The Evolution of Thanksgiving into a National Holiday
Continuing from the first part of the article, it is of great importance to recognize that the event that sparked the evolution of Thanksgiving into a national holiday was not necessarily wholly celebratory or universally peaceful. This evolution was a series of historical occurrences and the influence of multiple societies and cultures, often characterized by strife and strain.
Although a widely accepted notion is that the Wampanoag Native American tribe was warmly invited to join the Pilgrims in their celebratory feast, this fact is not exceptionally robust. Some historical records hint that the Wampanoag, initially, might not have been intentionally invited but came to investigate upon hearing gunfire from the Pilgrims. Expert historians assert that the Wampanoag’s presence at the feast was more of an outcome of diplomatic consideration than an act of friendship.
Following the initial thanksgiving feast in 1621, the relationship between the Pilgrims and the Wampanoag significantly deteriorated. Various sources confirm that a series of conflicts, misunderstandings, and deceptions led to a decline in their rapport, ultimately culminating in the brutal King Philip’s War in 1675-76, named after the English name given to the Wampanoag chief Metacomet. The war, amongst the deadliest in American history, devastated the Wampanoag people and permanently altered the balance of power in favor of the English settlers.

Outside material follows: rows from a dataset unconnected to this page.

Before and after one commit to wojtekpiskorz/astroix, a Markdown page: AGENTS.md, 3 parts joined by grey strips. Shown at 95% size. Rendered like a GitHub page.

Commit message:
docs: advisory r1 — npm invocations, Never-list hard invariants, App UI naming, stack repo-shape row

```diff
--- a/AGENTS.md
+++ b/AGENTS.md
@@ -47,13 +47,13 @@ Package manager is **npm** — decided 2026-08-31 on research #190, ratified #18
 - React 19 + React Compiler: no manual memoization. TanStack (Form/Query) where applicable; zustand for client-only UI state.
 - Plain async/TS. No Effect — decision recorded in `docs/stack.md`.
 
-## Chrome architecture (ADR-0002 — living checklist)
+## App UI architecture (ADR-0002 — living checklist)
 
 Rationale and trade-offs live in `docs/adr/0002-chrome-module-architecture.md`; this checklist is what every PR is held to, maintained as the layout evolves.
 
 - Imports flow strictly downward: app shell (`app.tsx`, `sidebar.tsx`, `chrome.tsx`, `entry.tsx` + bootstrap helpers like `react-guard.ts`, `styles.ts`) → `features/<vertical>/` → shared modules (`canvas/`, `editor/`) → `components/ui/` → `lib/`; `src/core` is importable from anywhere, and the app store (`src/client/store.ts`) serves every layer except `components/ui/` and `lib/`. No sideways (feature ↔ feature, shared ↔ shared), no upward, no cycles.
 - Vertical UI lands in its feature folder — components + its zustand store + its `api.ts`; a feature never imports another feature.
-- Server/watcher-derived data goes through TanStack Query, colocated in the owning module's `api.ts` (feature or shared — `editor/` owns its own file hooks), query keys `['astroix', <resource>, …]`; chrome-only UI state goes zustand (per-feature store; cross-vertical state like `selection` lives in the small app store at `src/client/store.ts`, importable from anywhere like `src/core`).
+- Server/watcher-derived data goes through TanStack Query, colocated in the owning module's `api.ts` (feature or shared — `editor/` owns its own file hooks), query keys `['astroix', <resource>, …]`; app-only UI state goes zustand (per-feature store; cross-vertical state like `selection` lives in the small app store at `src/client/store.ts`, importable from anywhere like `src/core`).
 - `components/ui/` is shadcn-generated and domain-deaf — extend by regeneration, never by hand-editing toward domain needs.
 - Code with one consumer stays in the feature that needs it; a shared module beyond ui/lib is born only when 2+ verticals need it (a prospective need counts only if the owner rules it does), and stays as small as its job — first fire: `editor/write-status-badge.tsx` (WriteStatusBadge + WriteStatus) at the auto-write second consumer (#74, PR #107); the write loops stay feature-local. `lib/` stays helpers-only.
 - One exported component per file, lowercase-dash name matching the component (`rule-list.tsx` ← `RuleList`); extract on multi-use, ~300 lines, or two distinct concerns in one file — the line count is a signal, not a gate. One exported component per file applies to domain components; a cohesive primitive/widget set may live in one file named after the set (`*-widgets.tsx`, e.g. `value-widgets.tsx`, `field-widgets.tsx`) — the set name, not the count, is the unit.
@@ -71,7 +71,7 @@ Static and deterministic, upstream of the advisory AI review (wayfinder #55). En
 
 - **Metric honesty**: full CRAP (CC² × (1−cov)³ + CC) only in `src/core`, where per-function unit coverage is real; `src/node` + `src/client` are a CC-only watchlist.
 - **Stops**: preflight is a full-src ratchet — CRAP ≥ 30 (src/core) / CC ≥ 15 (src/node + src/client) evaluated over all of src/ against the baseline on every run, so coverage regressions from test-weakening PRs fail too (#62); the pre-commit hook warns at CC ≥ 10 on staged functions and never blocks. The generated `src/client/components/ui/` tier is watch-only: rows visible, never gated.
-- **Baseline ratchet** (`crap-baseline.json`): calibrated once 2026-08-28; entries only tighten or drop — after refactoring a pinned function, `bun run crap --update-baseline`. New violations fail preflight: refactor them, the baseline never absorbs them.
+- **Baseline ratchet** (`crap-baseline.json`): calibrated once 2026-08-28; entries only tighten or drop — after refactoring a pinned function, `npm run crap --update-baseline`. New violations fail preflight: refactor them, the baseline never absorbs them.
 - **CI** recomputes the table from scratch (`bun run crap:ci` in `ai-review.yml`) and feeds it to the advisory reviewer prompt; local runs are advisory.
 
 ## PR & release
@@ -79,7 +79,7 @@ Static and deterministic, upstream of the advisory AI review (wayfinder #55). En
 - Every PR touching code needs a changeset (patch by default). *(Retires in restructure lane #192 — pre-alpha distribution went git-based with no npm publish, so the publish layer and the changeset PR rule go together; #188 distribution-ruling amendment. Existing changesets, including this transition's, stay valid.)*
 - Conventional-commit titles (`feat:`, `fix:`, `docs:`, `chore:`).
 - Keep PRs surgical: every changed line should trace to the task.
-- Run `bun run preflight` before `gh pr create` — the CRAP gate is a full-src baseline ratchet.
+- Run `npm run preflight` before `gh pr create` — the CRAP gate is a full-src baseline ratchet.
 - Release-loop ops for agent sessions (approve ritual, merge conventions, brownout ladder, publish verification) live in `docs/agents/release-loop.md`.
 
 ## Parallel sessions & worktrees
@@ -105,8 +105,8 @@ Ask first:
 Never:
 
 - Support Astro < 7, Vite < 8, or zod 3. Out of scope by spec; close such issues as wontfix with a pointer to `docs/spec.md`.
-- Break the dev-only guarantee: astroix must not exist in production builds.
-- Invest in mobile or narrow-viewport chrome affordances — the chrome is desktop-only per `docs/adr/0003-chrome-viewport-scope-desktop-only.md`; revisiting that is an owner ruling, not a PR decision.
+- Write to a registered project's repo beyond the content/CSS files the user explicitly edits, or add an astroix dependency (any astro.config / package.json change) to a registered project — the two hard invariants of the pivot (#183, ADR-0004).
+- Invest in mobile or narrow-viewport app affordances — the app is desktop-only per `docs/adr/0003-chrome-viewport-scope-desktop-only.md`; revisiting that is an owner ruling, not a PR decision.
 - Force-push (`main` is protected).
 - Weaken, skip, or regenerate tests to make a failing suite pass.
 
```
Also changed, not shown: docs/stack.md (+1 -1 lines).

Despite these devastating realities connected to the first Thanksgiving, the evolution into a national holiday took root during the American Revolution. According to historical archives, the Continental Congress declared a day of thanksgiving after the American victory at Saratoga in 1777. However, Thanksgiving was not yet established as an annual event, and subsequent declarations were made sporadically in case of notable victories.
The credit for transforming Thanksgiving into an annual nationwide celebration goes to Sarah Josepha Hale, a prominent editor and writer, known for her persistent 17-year campaign to establish the holiday. Hale wrote numerous editorials and sent numerous letters to governors, senators, and presidents advocating for the cause. Finally, in 1863, her efforts bore fruit when President Abraham Lincoln proclaimed Thanksgiving to be a national holiday, marking the last Thursday of November to be a day of Thanksgiving. The objective was to foster unity among American citizens in the middle of the Civil War.

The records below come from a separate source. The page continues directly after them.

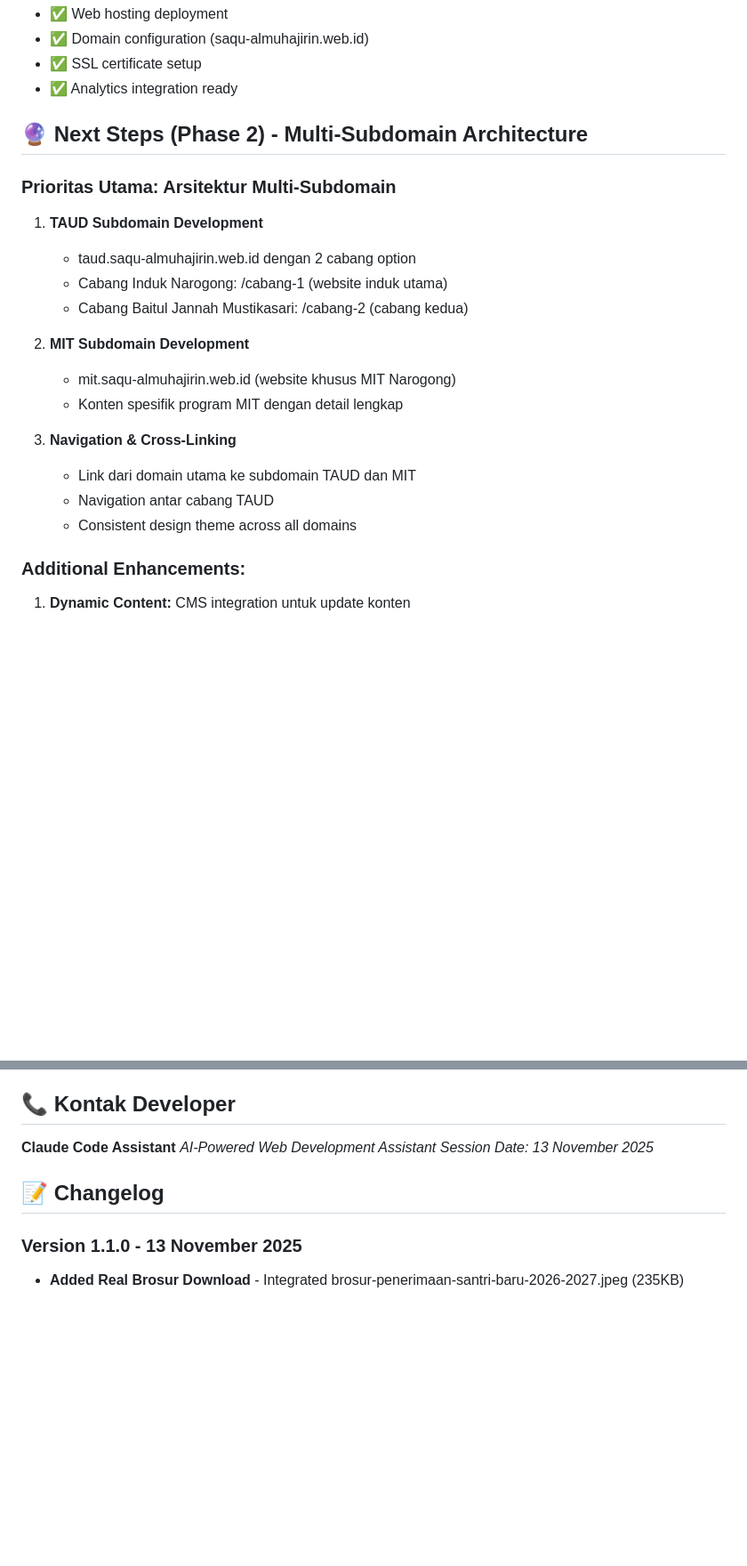
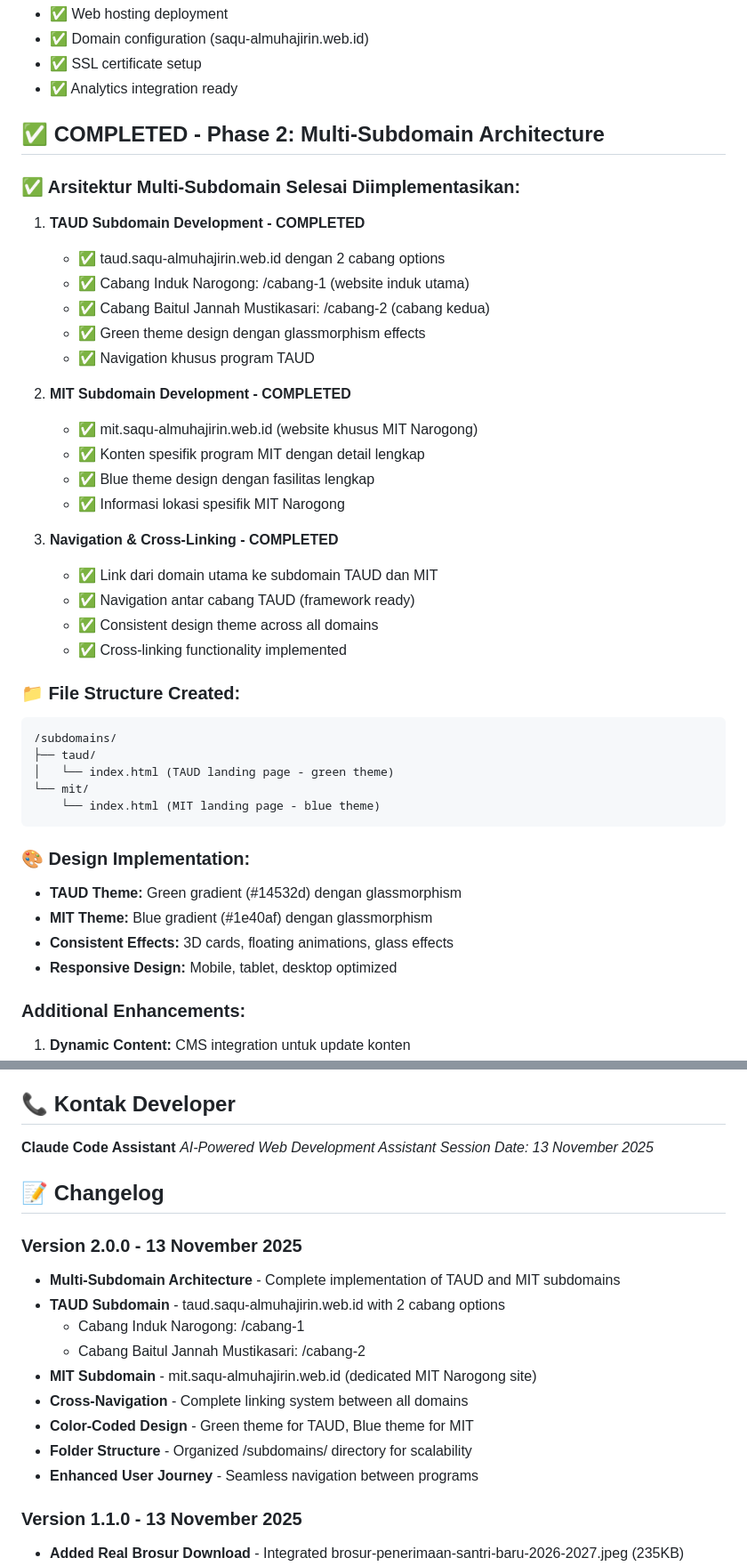
Before and after one commit to boskuy2022/saqu-almuhajirin, a Markdown page: DOKUMENTASI.md, 2 parts joined by grey strips. Shown at 89% size. Drawn GitHub-style; blank space fills up the shorter version.

Commit message:
Update documentation - Complete Phase 2 multi-subdomain architecture
✅ Documentation Updates:
- Mark Phase 2 as COMPLETED with full implementation details
- Update changelog to Version 2.0.0 with comprehensive features
- Document file structure for /subdomains/ directory
- Record design implementation details (green TAUD, blue MIT themes)
- Note cross-navigation functionality completed

📋 Version 2.0.0 Summary:
- Multi-subdomain architecture fully implemented
- TAUD subdomain with 2 cabang options ready
- MIT subdomain with Narogong-specific content
- Cross-linking and navigation system complete
- Organized folder structure for scalability

🎯 Project Status: Phase 2 Complete - Ready for DNS deployment

🤖 Generated with [Claude Code](https://claude.com/claude-code)

Co-Authored-By: Claude <noreply@anthropic.com>

````diff
--- a/DOKUMENTASI.md
+++ b/DOKUMENTASI.md
@@ -154,22 +154,42 @@ Membuat landing page profesional untuk lembaga pendidikan Islam (Manhaj Salaf) y
 - ✅ SSL certificate setup
 - ✅ Analytics integration ready
 
-## 🔮 Next Steps (Phase 2) - Multi-Subdomain Architecture
+## ✅ COMPLETED - Phase 2: Multi-Subdomain Architecture
 
-### Prioritas Utama: Arsitektur Multi-Subdomain
-1. **TAUD Subdomain Development**
-   - taud.saqu-almuhajirin.web.id dengan 2 cabang option
-   - Cabang Induk Narogong: /cabang-1 (website induk utama)
-   - Cabang Baitul Jannah Mustikasari: /cabang-2 (cabang kedua)
+### ✅ Arsitektur Multi-Subdomain Selesai Diimplementasikan:
+1. **TAUD Subdomain Development - COMPLETED**
+   - ✅ taud.saqu-almuhajirin.web.id dengan 2 cabang options
+   - ✅ Cabang Induk Narogong: /cabang-1 (website induk utama)
+   - ✅ Cabang Baitul Jannah Mustikasari: /cabang-2 (cabang kedua)
+   - ✅ Green theme design dengan glassmorphism effects
+   - ✅ Navigation khusus program TAUD
 
-2. **MIT Subdomain Development**
-   - mit.saqu-almuhajirin.web.id (website khusus MIT Narogong)
-   - Konten spesifik program MIT dengan detail lengkap
+2. **MIT Subdomain Development - COMPLETED**
+   - ✅ mit.saqu-almuhajirin.web.id (website khusus MIT Narogong)
+   - ✅ Konten spesifik program MIT dengan detail lengkap
+   - ✅ Blue theme design dengan fasilitas lengkap
+   - ✅ Informasi lokasi spesifik MIT Narogong
 
-3. **Navigation & Cross-Linking**
-   - Link dari domain utama ke subdomain TAUD dan MIT
-   - Navigation antar cabang TAUD
-   - Consistent design theme across all domains
+3. **Navigation & Cross-Linking - COMPLETED**
+   - ✅ Link dari domain utama ke subdomain TAUD dan MIT
+   - ✅ Navigation antar cabang TAUD (framework ready)
+   - ✅ Consistent design theme across all domains
+   - ✅ Cross-linking functionality implemented
+
+### 📁 File Structure Created:
+```
+/subdomains/
+├── taud/
+│   └── index.html (TAUD landing page - green theme)
+└── mit/
+    └── index.html (MIT landing page - blue theme)
+```
+
+### 🎨 Design Implementation:
+- **TAUD Theme:** Green gradient (#14532d) dengan glassmorphism
+- **MIT Theme:** Blue gradient (#1e40af) dengan glassmorphism
+- **Consistent Effects:** 3D cards, floating animations, glass effects
+- **Responsive Design:** Mobile, tablet, desktop optimized
 
 ### Additional Enhancements:
 1. **Dynamic Content:** CMS integration untuk update konten
@@ -194,6 +214,17 @@ Membuat landing page profesional untuk lembaga pendidikan Islam (Manhaj Salaf) y
 
 ## 📝 Changelog
 
+### Version 2.0.0 - 13 November 2025
+- **Multi-Subdomain Architecture** - Complete implementation of TAUD and MIT subdomains
+- **TAUD Subdomain** - taud.saqu-almuhajirin.web.id with 2 cabang options
+  - Cabang Induk Narogong: /cabang-1
+  - Cabang Baitul Jannah Mustikasari: /cabang-2
+- **MIT Subdomain** - mit.saqu-almuhajirin.web.id (dedicated MIT Narogong site)
+- **Cross-Navigation** - Complete linking system between all domains
+- **Color-Coded Design** - Green theme for TAUD, Blue theme for MIT
+- **Folder Structure** - Organized /subdomains/ directory for scalability
+- **Enhanced User Journey** - Seamless navigation between programs
+
 ### Version 1.1.0 - 13 November 2025
 - **Added Real Brosur Download** - Integrated brosur-penerimaan-santri-baru-2026-2027.jpeg (235KB)
 - **Created Files Directory** - Organized assets in `/files/` folder
````
Also changed, not shown: other parts of DOKUMENTASI.md (+1 -1 lines).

Hence, the evolution of Thanksgiving from its origins to the national holiday we observe today was a complicated journey shaped by a variety of historical events and cultural shifts. The celebration as we know it owes just as much to the early 17th-century communal meals as it does to the tireless efforts of a 19th-century woman activist. As with any historical event, it is essential to recognize the complexities, both rewarding and challenging, that played a part in its conception and acknowledge the profound historical narratives often underrepresented in conventional Thanksgiving depictions.

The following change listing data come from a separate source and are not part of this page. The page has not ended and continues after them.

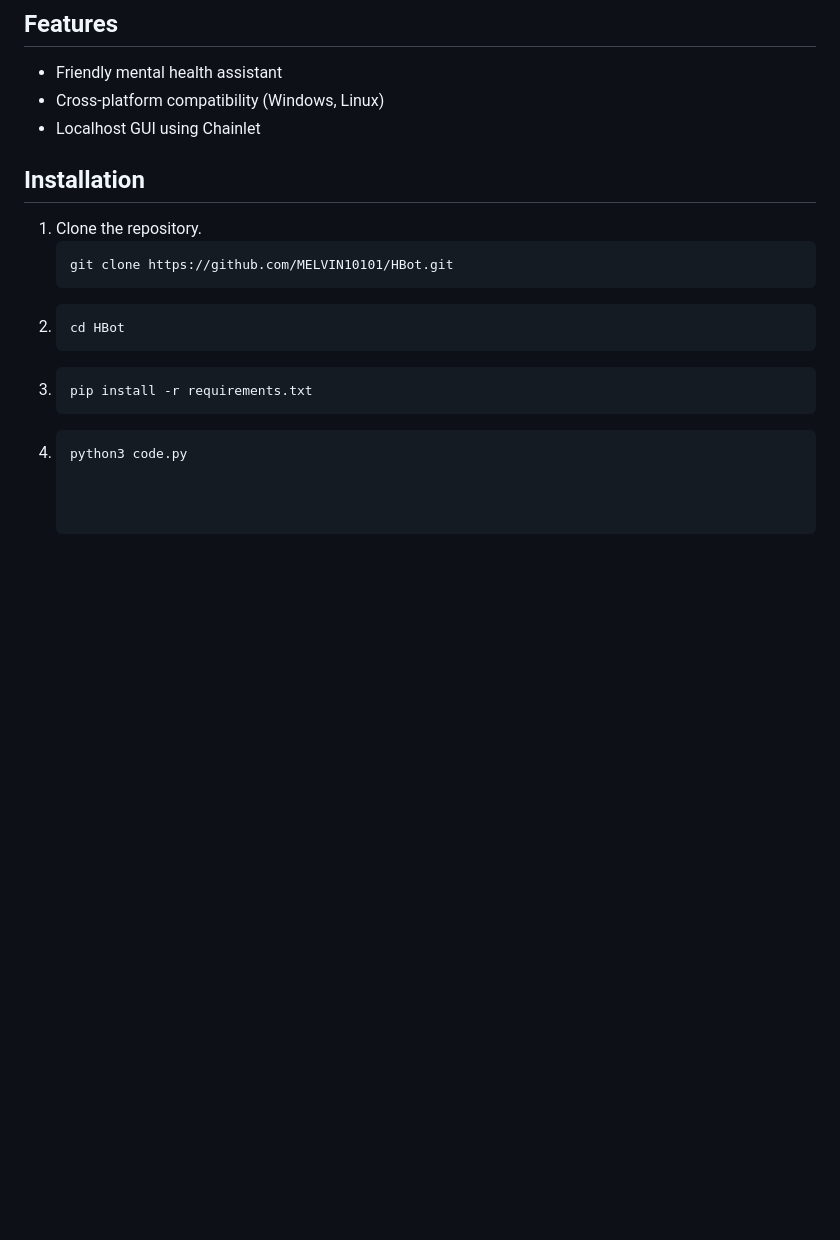
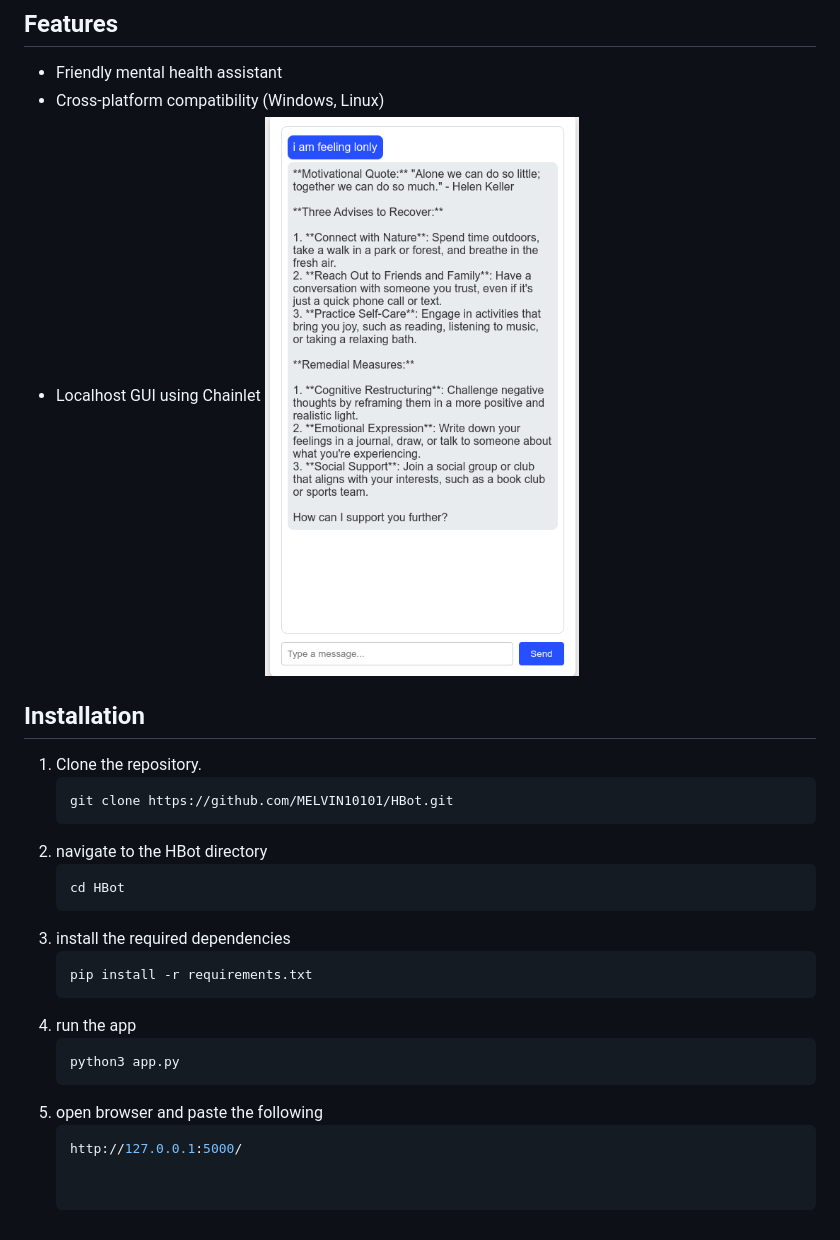
Before and after one commit to MELVIN10101/HBot, a Markdown page: README.md, the part around the change. GitHub-like rendering; pictures changed too: image.png (added); blank space fills up the shorter version.

````diff
--- a/README.md
+++ b/README.md
@@ -6,14 +6,20 @@ This project is a cross-platform mental health assistant chatbot using the Mistr
 - Friendly mental health assistant
 - Cross-platform compatibility (Windows, Linux)
 - Localhost GUI using Chainlet
-
+![alt text](image.png)
 ## Installation
 1. Clone the repository.
    ```bash
    git clone https://github.com/MELVIN10101/HBot.git
-2. ```bash
+2. navigate to the HBot directory
+   ```bash
    cd HBot
-3. ```bash
+3. install the required dependencies
+   ```bash
    pip install -r requirements.txt
-4. ```bash
-   python3 code.py
+4. run the app
+   ```bash
+   python3 app.py
+5. open browser and paste the following
+   ```bash
+   http://127.0.0.1:5000/
````
Also changed, not shown: 3 other files.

Through investigations into historical records, primary sources, and careful examination of the social and political dynamics, we gain fresh perspectives on the First Thanksgiving. The relations between the Pilgrims and Native Americans, initially considered harmonious, are found to be more nuanced and turbulent. As we discover the role key figures played in the evolution of this singular event into a national holiday, we gain an understanding of the tradition’s natural evolution. The narrative of Thanksgiving thus holds a mirror to the fabric of the American nation, reflecting both its spirit of resilience and its willingness to engage with its complex past.